We all have multiple devices these days, desktop, laptop, tablet and phone with which we need to access our mail.

There are two main email ‘protocols’, IMAP and POP3. How you manage email across your devices depends on which protocol you use.


The big companies, Gmail, Hotmail, Yahoo, BT etc use a system called IMAP. This means you store all mail on the mail server, each device essentially provides a ‘window’ to that stored mail. Nothing is permanently stored on each device and each device has access to the full email history. The reason it is almost exclusively provided by big companies is that the storage space is considerable, 10GB is not unusual for business email storage and often will be much larger than this.


Each time it your mail is accessed the mail is downloaded to your computer or device, it is then usually deleted from the server. With this system, in order that you have complete access to your email history it is necessary to decide that one computer is your main email manager, usually for reasons of storage and backup a desktop or laptop office computer. Each other device can be set to read emails that arrive after the last time the main computer has done a download for the convenience of keeping up with your mail when away from the office.

Our usual email is a POP system, if you need an IMAP system we can provide this optionally. It does attract an extra cost because of the need for additional storage. All our IMAP accounts have unlimited storage unlike, for example, Gmail which is limited to 15Gb. Management of a POP system.

There is, in your email settings, an option either to Leave a copy of the message on the server or Remove the message from the server together with a choice of time period, “one day, one week one month etc”.  Which you have depends on the email programme (client) you are using and is generally found under Advanced Settings.

Your main computer is set to remove the message, all your other devices to leave the message behind. Once a message is received on the main computer it will disappear on the device the next time the device does a send and receive. ‘Device’ in this context also includes your webmail – accessible through and log in with your email address and password.
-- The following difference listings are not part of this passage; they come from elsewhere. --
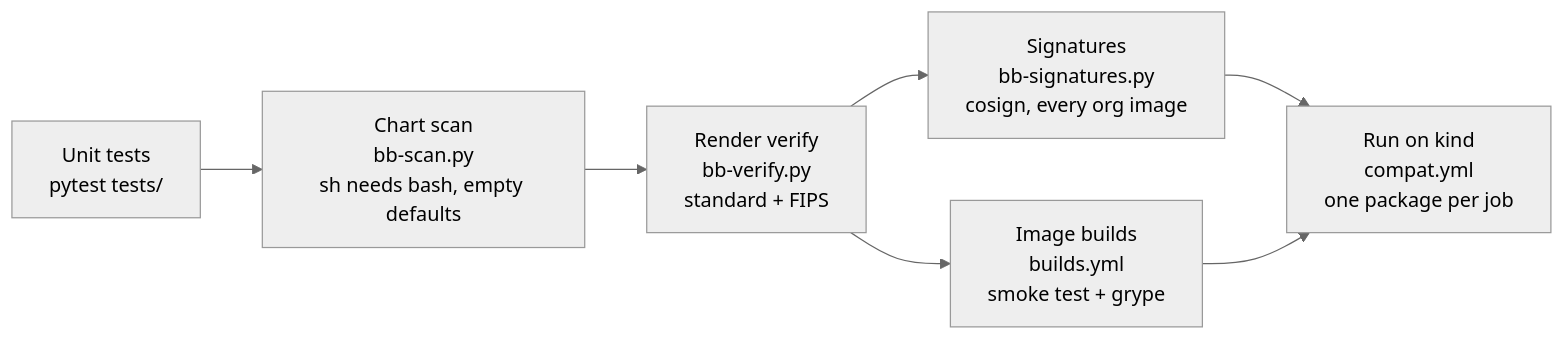
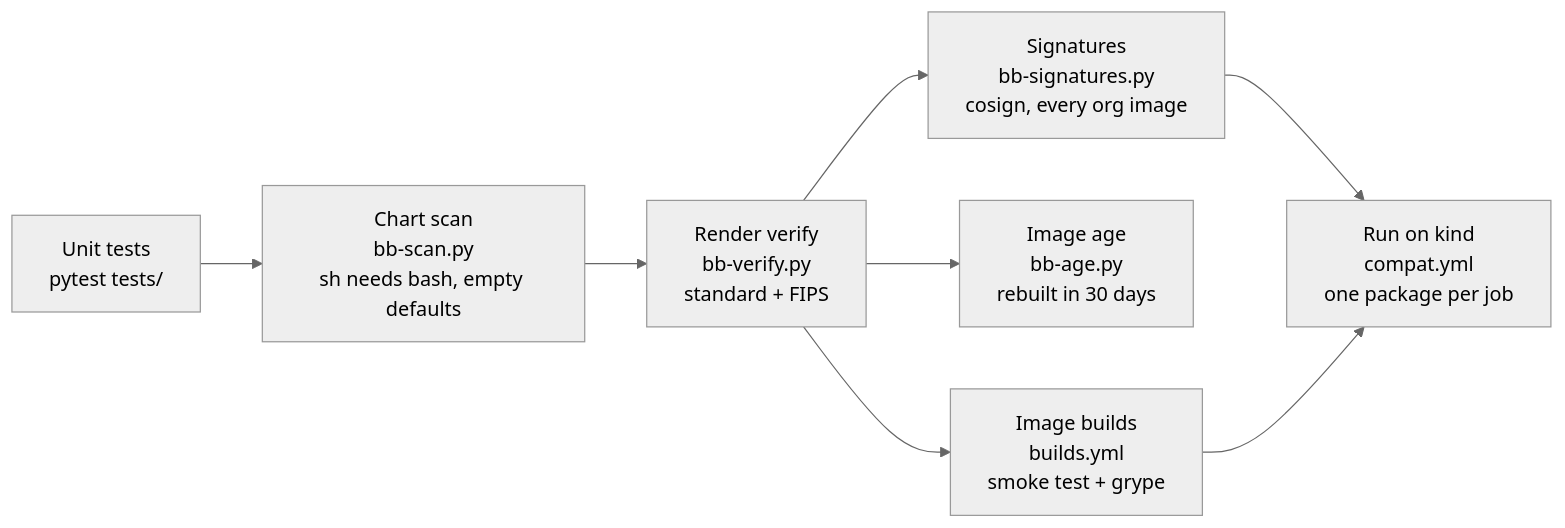
One commit to Zapata-Technology/bigbang-chainguard changed the diagram in docs/testing.md. Above: the diagram before and after it, drawn with Mermaid (neutral theme). The commit also changed other lines of this file and 9 other files, not shown here.

First line of the commit message:
CI: image age check, digest-pin coverage, Critical CVE details

````diff
--- a/docs/testing.md
+++ b/docs/testing.md
@@ -7,9 +7,10 @@
 ```mermaid
 flowchart LR
     U[Unit tests<br/>pytest tests/] --> SC[Chart scan<br/>bb-scan.py<br/>sh needs bash, empty defaults]
     SC --> V[Render verify<br/>bb-verify.py<br/>standard + FIPS]
     V --> S[Signatures<br/>bb-signatures.py<br/>cosign, every org image]
+    V --> AG[Image age<br/>bb-age.py<br/>rebuilt in 30 days]
     V --> B[Image builds<br/>builds.yml<br/>smoke test + grype]
     S --> C[Run on kind<br/>compat.yml<br/>one package per job]
     B --> C
 ```
````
Optionally you can set your main computer to Remove the message from the server after a week or a month so that you have access to your recent email history on your device for that period. Depending on the amount of traffic in your email account you may be in danger of going over your mailbox quota. If this is a problem, please talk to us because we are usually happy to adjust this within reason to meet your needs.

It is worth noting that if you send an important email from your device you should CC yourself in order to keep a copy on your main computer.